Other highlights from the report: the global PV cumulative installed capacity reached 136.7 GW at the end of last year. That's a 35% increase compared to the previous year. Also, Europe lost its leading role in the PV market in 2013, while Asia gained ground. While Europe concentrated more than 70% of the world's new PV installations in 2011, and is still around 59% a year later with more than 10 GW of new capacity installed in 2013, the continent only accounted for 28% of the world's market. Dynamic Asian markets, led by China and Japan (around 11.3 GW and 6.9 GW respectively), partially explain this trend reversal, as the Asia-Pacific region represented 57% of last year's global market.

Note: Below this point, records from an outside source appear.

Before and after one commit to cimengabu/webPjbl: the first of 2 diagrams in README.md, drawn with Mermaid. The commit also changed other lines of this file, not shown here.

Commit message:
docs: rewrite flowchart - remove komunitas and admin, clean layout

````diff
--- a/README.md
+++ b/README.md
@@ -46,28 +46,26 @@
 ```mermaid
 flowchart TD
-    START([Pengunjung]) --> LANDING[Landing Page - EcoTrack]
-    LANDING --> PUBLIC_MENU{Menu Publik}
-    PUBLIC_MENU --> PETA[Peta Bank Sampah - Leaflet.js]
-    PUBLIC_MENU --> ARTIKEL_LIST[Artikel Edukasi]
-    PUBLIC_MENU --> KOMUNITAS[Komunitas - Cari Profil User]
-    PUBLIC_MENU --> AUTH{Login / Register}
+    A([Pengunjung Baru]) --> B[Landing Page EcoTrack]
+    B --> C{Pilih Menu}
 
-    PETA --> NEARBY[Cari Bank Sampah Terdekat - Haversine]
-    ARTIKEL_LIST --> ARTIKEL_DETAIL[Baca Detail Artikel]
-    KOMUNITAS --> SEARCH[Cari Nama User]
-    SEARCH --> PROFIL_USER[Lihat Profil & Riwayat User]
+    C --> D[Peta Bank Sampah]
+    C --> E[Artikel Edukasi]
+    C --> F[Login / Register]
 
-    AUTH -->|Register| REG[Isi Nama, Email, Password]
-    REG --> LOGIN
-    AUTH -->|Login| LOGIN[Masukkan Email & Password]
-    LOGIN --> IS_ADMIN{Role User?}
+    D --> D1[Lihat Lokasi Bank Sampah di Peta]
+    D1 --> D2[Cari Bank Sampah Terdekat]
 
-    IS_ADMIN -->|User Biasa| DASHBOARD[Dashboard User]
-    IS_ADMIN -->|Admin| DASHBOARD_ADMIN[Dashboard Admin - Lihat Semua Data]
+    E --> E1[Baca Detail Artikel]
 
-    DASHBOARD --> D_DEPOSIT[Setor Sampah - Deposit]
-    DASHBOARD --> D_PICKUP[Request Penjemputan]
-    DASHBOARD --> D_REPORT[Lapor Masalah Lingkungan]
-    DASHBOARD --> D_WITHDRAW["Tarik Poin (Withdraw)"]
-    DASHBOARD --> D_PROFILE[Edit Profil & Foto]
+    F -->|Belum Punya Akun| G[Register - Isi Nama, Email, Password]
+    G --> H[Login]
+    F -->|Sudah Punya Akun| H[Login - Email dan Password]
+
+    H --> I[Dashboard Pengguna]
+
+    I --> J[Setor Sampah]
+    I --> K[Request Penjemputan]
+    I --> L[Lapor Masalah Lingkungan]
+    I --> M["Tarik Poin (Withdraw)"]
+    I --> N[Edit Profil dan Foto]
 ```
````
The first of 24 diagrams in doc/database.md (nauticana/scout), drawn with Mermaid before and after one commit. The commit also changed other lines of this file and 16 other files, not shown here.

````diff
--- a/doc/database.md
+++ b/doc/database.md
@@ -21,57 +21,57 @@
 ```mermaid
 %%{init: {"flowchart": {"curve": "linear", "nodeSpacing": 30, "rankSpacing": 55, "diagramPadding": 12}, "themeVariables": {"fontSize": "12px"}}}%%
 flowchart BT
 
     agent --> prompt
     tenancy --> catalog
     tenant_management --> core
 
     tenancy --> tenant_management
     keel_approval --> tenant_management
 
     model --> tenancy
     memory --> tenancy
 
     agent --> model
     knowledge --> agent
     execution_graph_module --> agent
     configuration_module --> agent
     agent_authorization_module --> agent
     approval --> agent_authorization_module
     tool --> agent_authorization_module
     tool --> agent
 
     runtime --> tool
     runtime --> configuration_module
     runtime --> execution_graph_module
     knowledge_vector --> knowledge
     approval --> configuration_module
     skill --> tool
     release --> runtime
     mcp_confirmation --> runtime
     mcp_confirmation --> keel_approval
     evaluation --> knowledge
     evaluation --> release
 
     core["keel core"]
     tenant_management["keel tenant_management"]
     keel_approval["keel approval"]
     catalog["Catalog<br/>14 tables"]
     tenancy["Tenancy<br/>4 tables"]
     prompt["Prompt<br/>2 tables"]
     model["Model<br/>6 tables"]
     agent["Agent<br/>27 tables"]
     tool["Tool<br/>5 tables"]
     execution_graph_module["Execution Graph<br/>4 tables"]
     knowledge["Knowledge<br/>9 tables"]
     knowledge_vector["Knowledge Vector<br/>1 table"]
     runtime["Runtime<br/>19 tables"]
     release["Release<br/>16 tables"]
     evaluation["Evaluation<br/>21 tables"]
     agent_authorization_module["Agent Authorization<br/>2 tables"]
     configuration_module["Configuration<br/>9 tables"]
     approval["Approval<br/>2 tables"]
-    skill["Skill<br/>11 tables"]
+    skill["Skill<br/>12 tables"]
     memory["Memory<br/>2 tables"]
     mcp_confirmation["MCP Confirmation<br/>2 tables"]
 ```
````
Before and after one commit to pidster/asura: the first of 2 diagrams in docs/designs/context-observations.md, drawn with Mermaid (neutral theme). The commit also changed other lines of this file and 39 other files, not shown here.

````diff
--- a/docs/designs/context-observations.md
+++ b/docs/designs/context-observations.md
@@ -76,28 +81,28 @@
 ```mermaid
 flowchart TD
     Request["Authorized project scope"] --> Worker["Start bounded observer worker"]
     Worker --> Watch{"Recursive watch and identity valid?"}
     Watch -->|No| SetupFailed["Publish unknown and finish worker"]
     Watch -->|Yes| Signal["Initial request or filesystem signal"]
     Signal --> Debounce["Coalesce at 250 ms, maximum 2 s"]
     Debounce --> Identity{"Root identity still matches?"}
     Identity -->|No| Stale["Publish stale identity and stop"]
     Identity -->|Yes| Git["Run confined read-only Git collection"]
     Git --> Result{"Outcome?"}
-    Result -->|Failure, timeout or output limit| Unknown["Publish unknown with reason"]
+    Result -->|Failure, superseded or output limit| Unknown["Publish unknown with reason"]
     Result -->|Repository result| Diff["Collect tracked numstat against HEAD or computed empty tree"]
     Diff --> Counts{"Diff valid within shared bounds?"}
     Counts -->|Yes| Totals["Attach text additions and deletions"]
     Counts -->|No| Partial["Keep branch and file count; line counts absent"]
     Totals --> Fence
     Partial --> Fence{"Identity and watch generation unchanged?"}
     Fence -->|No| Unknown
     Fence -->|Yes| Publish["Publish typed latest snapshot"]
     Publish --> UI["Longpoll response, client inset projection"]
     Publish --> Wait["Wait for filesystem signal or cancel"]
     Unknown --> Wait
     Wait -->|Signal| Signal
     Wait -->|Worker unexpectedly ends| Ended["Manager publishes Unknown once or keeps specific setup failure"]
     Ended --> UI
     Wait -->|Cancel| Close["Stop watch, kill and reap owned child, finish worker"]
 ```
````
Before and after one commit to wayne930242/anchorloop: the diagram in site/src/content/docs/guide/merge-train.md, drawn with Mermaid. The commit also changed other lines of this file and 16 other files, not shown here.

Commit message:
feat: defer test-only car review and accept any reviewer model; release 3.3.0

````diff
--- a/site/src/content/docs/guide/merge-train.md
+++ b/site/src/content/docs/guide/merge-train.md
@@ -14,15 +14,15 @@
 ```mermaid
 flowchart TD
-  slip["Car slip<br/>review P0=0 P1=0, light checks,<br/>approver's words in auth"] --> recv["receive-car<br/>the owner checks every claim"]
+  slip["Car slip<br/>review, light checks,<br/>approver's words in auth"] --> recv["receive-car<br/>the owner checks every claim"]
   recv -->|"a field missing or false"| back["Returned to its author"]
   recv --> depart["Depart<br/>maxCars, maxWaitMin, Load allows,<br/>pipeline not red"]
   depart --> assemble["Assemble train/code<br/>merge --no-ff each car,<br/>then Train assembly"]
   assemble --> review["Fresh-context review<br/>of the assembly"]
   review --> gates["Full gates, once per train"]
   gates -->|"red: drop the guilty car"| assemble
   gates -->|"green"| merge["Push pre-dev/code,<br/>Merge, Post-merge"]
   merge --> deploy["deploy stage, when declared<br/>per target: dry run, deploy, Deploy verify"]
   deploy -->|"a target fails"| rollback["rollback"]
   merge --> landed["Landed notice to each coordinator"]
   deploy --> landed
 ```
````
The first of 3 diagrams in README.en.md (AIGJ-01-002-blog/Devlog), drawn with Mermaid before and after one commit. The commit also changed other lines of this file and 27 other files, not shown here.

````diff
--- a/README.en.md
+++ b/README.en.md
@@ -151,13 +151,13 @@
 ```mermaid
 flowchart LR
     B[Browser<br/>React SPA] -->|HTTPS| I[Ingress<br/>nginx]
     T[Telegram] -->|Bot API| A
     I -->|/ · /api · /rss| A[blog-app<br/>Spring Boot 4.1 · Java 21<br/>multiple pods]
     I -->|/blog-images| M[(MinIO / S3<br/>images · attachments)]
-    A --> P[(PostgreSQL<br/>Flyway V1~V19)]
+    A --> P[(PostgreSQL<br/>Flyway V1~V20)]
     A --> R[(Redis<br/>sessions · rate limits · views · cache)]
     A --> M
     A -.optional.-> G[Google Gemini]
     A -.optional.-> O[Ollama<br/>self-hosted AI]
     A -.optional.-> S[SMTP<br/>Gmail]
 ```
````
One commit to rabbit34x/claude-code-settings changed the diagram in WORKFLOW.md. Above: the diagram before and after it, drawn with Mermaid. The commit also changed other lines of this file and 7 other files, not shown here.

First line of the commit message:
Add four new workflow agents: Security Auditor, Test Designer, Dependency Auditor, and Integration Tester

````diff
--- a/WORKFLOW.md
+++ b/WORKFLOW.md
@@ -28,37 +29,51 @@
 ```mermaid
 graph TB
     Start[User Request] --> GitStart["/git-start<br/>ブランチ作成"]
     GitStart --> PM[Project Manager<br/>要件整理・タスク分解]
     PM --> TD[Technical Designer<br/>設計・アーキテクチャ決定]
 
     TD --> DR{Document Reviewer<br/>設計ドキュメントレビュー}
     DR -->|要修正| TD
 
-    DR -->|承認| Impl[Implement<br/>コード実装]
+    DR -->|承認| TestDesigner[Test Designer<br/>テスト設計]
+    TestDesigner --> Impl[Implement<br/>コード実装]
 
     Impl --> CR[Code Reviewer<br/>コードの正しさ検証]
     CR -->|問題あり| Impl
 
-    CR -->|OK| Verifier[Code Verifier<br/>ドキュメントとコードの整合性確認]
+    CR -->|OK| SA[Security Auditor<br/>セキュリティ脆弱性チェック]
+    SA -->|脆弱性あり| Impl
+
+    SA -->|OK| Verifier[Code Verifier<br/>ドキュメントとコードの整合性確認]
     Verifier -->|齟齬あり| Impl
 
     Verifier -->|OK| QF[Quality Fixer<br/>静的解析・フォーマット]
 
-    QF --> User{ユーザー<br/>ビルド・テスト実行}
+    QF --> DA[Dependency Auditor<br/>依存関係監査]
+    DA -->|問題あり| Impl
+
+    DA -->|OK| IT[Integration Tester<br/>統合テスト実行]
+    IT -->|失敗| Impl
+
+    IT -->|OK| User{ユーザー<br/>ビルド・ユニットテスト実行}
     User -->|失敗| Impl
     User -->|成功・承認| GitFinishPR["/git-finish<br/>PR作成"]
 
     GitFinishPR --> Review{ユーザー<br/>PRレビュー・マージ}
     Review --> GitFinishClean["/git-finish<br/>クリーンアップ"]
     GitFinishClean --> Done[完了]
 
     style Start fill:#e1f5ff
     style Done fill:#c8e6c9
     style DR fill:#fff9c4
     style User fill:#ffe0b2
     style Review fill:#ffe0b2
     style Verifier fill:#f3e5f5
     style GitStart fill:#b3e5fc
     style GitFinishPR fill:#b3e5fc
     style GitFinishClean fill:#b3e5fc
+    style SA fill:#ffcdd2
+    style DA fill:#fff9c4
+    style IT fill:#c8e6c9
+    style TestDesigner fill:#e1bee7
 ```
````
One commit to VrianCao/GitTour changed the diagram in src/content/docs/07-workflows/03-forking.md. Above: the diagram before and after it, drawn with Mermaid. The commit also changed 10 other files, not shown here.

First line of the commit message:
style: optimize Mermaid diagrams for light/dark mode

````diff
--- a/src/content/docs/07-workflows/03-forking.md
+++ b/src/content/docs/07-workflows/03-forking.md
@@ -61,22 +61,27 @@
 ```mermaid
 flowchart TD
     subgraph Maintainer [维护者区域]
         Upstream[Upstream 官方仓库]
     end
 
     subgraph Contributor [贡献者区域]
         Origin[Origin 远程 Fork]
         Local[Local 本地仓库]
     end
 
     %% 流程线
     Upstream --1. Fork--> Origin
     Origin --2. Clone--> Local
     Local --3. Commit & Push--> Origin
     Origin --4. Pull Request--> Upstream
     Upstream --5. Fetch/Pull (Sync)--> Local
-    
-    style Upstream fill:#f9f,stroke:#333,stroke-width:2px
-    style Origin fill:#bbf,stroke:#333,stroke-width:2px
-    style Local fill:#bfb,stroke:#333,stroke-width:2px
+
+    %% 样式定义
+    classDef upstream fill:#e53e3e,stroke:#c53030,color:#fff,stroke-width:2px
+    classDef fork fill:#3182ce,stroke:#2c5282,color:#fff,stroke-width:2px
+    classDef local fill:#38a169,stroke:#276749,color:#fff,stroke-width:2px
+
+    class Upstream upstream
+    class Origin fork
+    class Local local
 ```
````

"In a number of European countries, harsh support reduction, retrospective measures and unplanned changes to regulatory frameworks that badly affect investors' confidence and PV investments viability have led to a significant market decrease", observed Gaëtan Masson, EPIA Head of Business Intelligence. This is particularly the case for Italy -- third global market in 2012 -- which experienced a 70% market decrease compared to the year before. Germany, formerly the top global market, also experienced in 2013 a steep PV market decrease (57% decrease compared to 2012), due primarily to intentional regulatory changes.
Despite EPIA's preliminary 2013 results, solar PV remains on course to become a major source of energy for Europe and the world, according to Winfried Hoffmann, EPIA president. In fact, in 2013 solar PV was the second new source of electricity generation installed in Europe. "From 0.3% of Europe's electricity needs in 2008, PV already covers as much as 3% only five years later", Hoffmann added. "Only with coherent, dynamic, stable and predictable support policies can Europe regain a leading position in the energy revolution and further develop PV markets."